Data records Start Marker

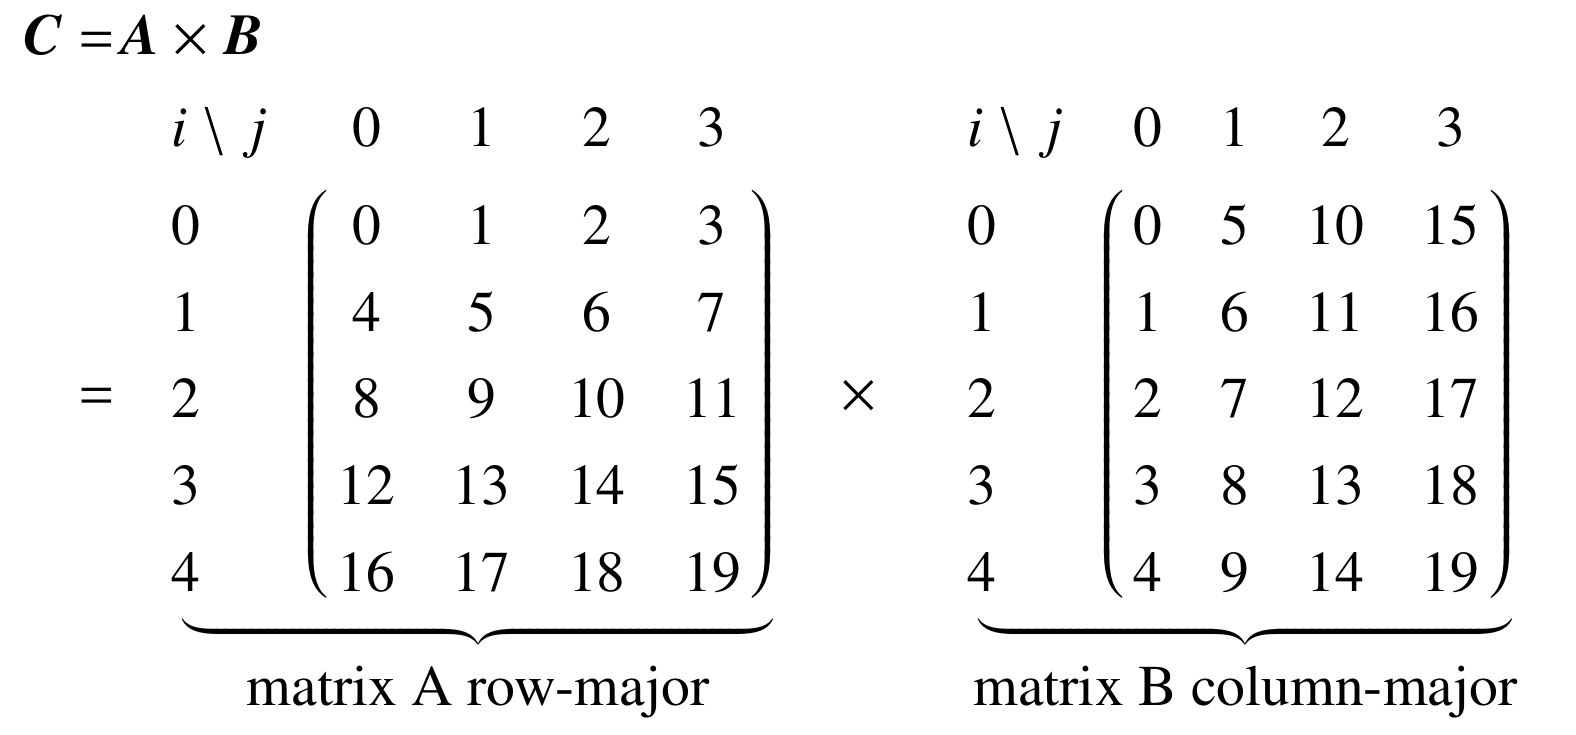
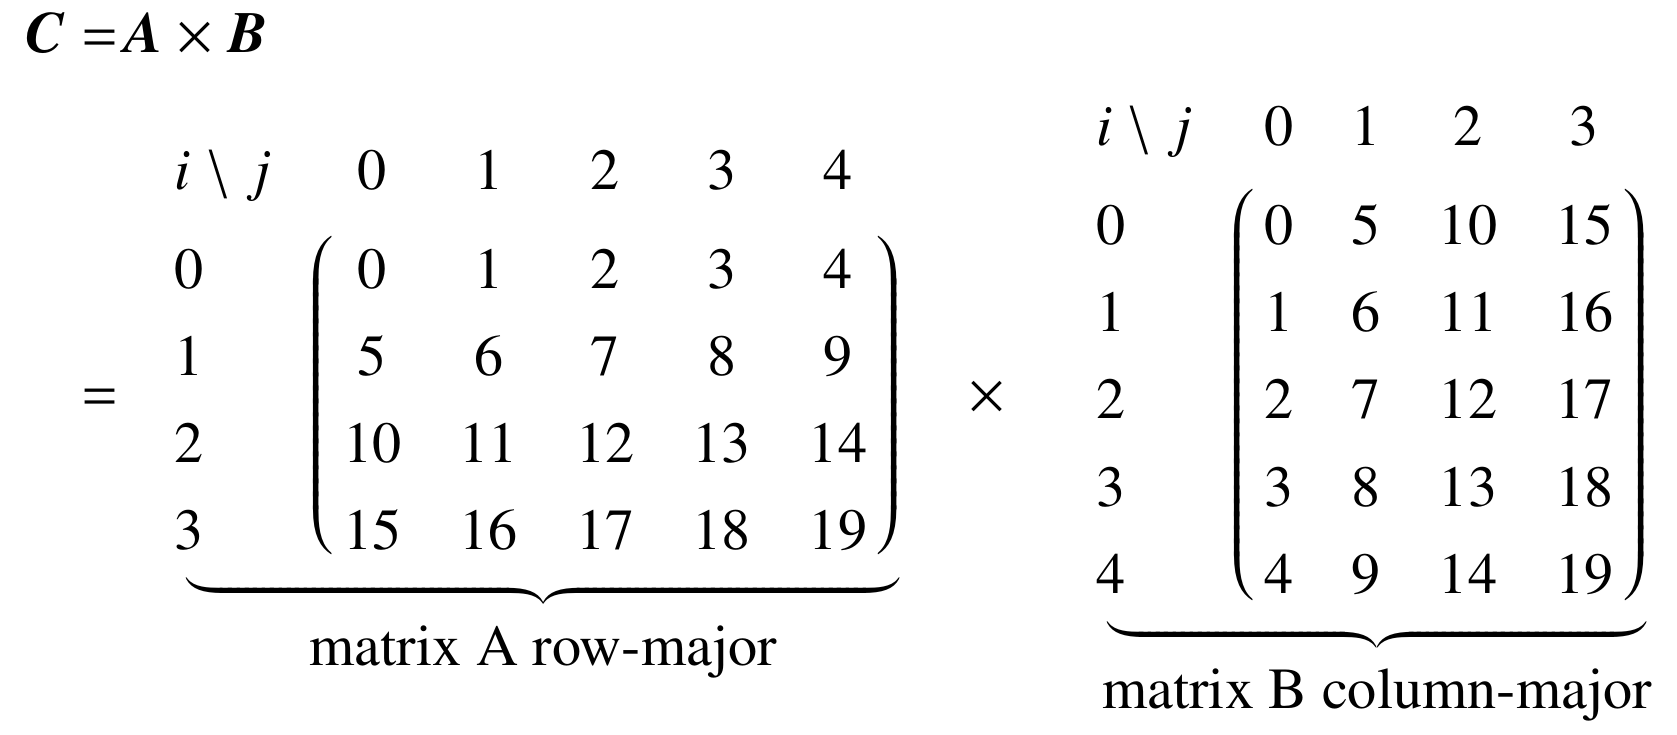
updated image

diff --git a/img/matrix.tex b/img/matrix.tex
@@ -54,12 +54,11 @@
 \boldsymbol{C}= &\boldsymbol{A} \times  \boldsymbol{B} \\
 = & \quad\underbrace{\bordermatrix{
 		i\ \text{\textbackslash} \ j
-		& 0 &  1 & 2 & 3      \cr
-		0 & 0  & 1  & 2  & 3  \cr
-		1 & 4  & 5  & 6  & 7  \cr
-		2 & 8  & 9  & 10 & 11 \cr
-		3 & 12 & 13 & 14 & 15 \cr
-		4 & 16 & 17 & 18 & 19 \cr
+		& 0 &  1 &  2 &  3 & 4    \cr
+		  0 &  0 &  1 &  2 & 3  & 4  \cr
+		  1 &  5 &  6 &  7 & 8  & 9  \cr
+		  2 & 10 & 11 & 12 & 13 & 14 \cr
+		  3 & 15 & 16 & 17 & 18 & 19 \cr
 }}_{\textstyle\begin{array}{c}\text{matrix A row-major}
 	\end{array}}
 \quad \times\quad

Data records End Marker
Data records Start Marker

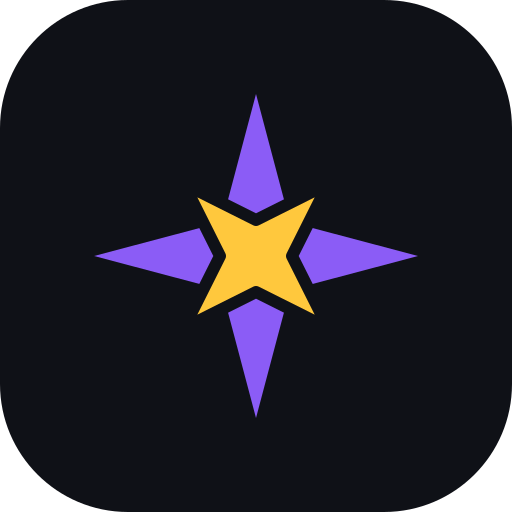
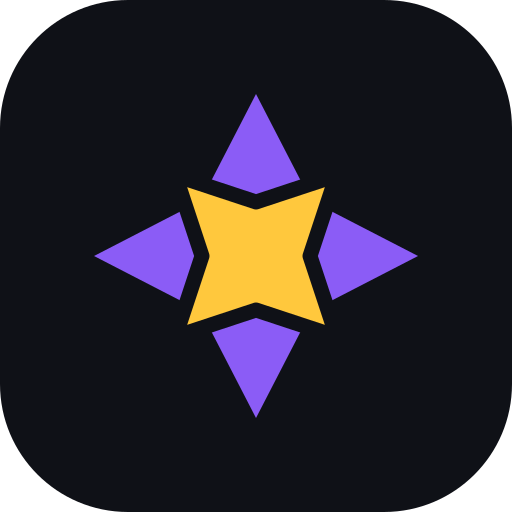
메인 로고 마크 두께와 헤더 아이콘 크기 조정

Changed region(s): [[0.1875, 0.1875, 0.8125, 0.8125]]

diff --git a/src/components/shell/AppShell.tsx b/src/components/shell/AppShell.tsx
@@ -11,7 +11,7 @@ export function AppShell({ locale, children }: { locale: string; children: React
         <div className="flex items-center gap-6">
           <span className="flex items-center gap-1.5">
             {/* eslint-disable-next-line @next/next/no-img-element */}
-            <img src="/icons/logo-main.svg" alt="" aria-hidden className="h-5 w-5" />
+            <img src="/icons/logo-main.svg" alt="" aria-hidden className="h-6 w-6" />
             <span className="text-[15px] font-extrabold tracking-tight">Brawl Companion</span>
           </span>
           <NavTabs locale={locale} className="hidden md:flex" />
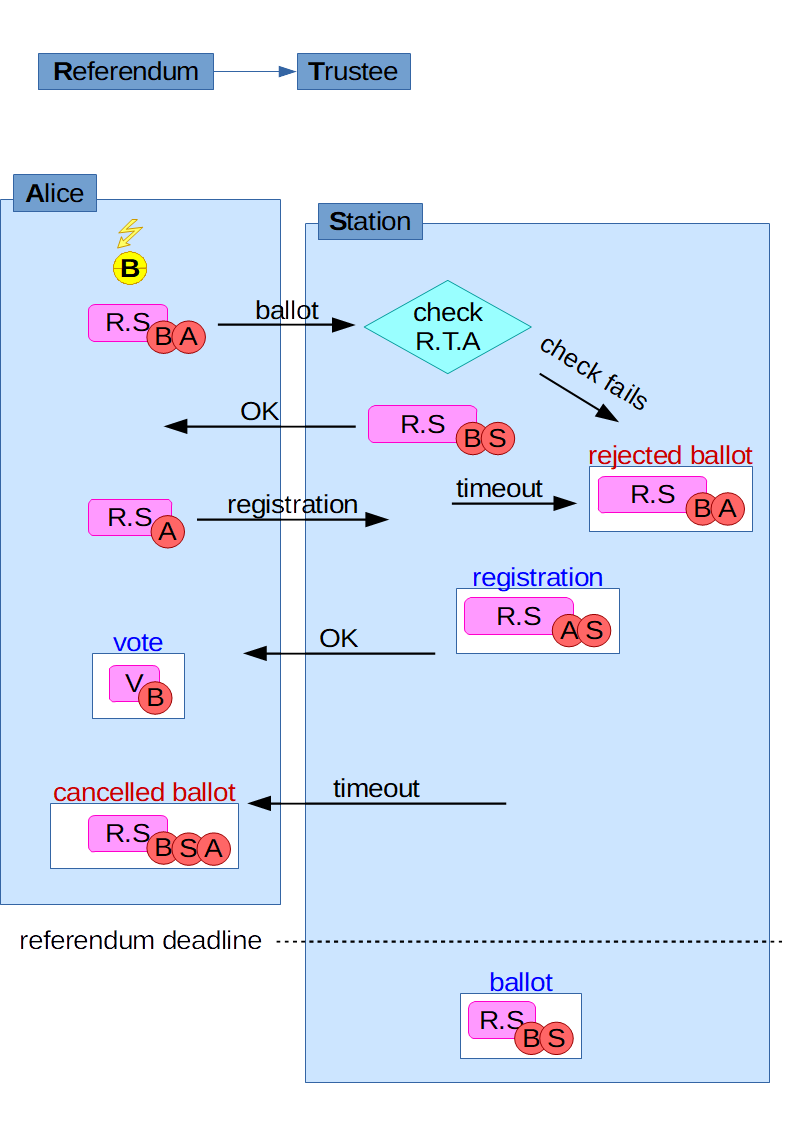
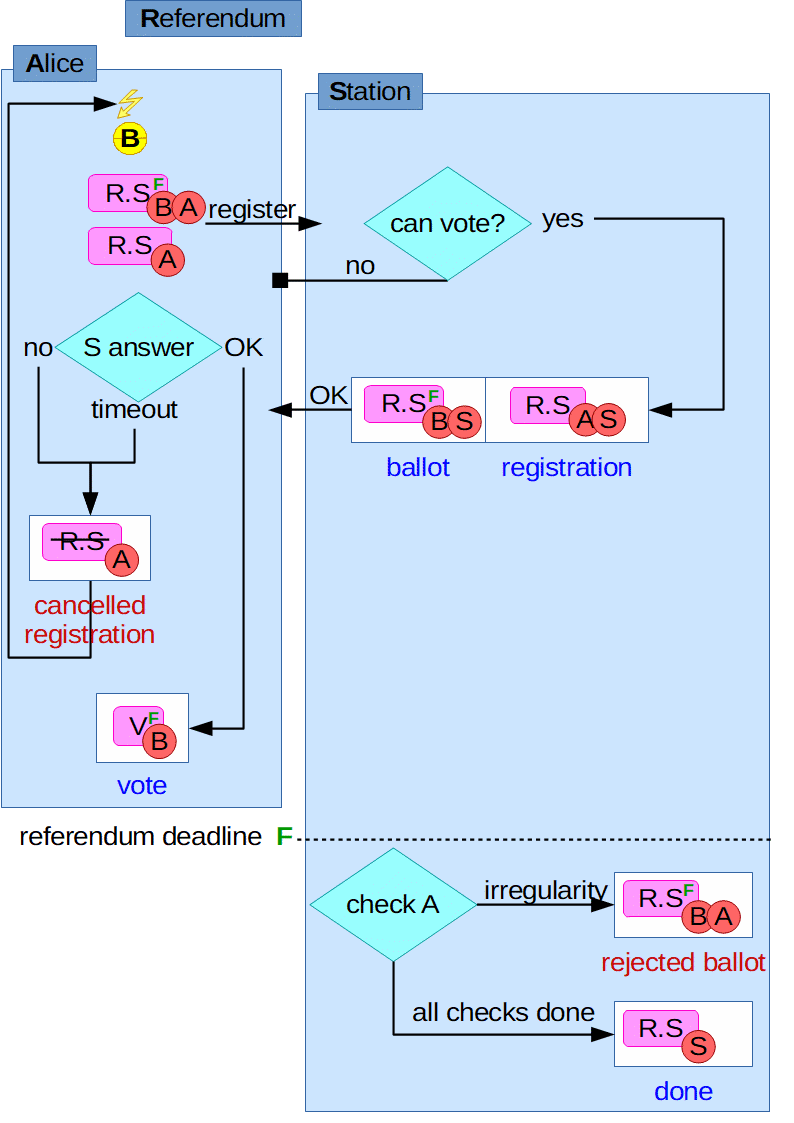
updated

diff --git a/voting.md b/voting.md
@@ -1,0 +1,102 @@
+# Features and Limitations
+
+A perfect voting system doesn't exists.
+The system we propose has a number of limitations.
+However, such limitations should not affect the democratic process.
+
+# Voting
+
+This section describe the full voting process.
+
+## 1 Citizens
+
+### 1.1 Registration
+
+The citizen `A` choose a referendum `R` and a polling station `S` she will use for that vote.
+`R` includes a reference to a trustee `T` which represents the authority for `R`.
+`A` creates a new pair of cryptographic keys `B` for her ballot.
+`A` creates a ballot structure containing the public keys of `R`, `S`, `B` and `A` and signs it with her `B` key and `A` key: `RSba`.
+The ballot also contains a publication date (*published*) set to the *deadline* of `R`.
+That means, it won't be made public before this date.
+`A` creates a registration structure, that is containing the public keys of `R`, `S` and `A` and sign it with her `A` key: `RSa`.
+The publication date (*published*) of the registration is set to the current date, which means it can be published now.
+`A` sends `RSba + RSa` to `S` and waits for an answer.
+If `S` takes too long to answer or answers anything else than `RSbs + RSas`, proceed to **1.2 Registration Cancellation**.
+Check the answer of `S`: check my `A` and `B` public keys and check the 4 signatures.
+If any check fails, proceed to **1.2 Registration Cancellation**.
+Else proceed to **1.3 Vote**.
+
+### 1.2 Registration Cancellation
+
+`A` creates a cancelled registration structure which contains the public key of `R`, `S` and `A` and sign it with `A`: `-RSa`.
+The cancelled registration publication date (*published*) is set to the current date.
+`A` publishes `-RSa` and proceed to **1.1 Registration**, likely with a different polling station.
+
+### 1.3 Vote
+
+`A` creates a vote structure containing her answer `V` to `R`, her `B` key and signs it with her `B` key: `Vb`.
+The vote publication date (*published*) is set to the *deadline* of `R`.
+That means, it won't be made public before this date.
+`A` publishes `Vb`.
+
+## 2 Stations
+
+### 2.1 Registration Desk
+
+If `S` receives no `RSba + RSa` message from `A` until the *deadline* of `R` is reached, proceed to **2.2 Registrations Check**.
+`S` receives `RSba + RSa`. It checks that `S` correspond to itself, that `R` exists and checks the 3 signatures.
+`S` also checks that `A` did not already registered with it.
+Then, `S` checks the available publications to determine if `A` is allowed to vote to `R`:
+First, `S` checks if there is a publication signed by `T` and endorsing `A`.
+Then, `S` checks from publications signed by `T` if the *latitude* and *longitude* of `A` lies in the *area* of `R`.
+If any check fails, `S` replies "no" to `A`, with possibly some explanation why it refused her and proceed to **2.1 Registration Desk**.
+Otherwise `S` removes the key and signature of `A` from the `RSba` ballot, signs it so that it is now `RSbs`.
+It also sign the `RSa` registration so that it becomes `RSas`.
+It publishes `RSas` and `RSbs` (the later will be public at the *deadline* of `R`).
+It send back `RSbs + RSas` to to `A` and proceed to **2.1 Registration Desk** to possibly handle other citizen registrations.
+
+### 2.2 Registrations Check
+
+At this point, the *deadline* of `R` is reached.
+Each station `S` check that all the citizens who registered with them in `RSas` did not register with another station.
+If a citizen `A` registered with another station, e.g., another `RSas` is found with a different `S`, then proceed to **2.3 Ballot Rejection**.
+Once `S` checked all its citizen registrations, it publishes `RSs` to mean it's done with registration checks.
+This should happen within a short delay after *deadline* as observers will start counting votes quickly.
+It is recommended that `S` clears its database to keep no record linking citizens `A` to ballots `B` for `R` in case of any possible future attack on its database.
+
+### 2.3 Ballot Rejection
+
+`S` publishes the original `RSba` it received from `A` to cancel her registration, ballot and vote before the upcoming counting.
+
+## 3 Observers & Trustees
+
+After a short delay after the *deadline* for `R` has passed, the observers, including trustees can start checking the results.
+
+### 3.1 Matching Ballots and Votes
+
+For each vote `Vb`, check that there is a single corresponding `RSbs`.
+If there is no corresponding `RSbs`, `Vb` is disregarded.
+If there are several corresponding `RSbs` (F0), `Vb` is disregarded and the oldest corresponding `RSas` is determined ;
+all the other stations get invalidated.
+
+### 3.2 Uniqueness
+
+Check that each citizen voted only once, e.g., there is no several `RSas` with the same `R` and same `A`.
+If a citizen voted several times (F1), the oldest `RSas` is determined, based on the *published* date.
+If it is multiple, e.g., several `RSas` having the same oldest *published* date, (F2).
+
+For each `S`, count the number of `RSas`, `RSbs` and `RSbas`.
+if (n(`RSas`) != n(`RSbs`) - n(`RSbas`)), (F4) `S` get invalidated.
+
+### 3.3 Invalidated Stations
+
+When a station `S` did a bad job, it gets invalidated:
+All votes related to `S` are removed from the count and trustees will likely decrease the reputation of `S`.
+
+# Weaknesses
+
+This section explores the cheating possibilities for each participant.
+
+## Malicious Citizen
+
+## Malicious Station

Data records End Marker

▸ **Directions**:
Your answer should consist of the lines from the line with "to **1.3 Vote**." to the line with "(the later will" above, repeated exactly, both ends included.

▸ **Written solution**:
+Else proceed to **1.3 Vote**.
+
+### 1.2 Registration Cancellation
+
+`A` creates a cancelled registration structure which contains the public key of `R`, `S` and `A` and sign it with `A`: `-RSa`.
+The cancelled registration publication date (*published*) is set to the current date.
+`A` publishes `-RSa` and proceed to **1.1 Registration**, likely with a different polling station.
+
+### 1.3 Vote
+
+`A` creates a vote structure containing her answer `V` to `R`, her `B` key and signs it with her `B` key: `Vb`.
+The vote publication date (*published*) is set to the *deadline* of `R`.
+That means, it won't be made public before this date.
+`A` publishes `Vb`.
+
+## 2 Stations
+
+### 2.1 Registration Desk
+
+If `S` receives no `RSba + RSa` message from `A` until the *deadline* of `R` is reached, proceed to **2.2 Registrations Check**.
+`S` receives `RSba + RSa`. It checks that `S` correspond to itself, that `R` exists and checks the 3 signatures.
+`S` also checks that `A` did not already registered with it.
+Then, `S` checks the available publications to determine if `A` is allowed to vote to `R`:
+First, `S` checks if there is a publication signed by `T` and endorsing `A`.
+Then, `S` checks from publications signed by `T` if the *latitude* and *longitude* of `A` lies in the *area* of `R`.
+If any check fails, `S` replies "no" to `A`, with possibly some explanation why it refused her and proceed to **2.1 Registration Desk**.
+Otherwise `S` removes the key and signature of `A` from the `RSba` ballot, signs it so that it is now `RSbs`.
+It also sign the `RSa` registration so that it becomes `RSas`.
+It publishes `RSas` and `RSbs` (the later will be public at the *deadline* of `R`).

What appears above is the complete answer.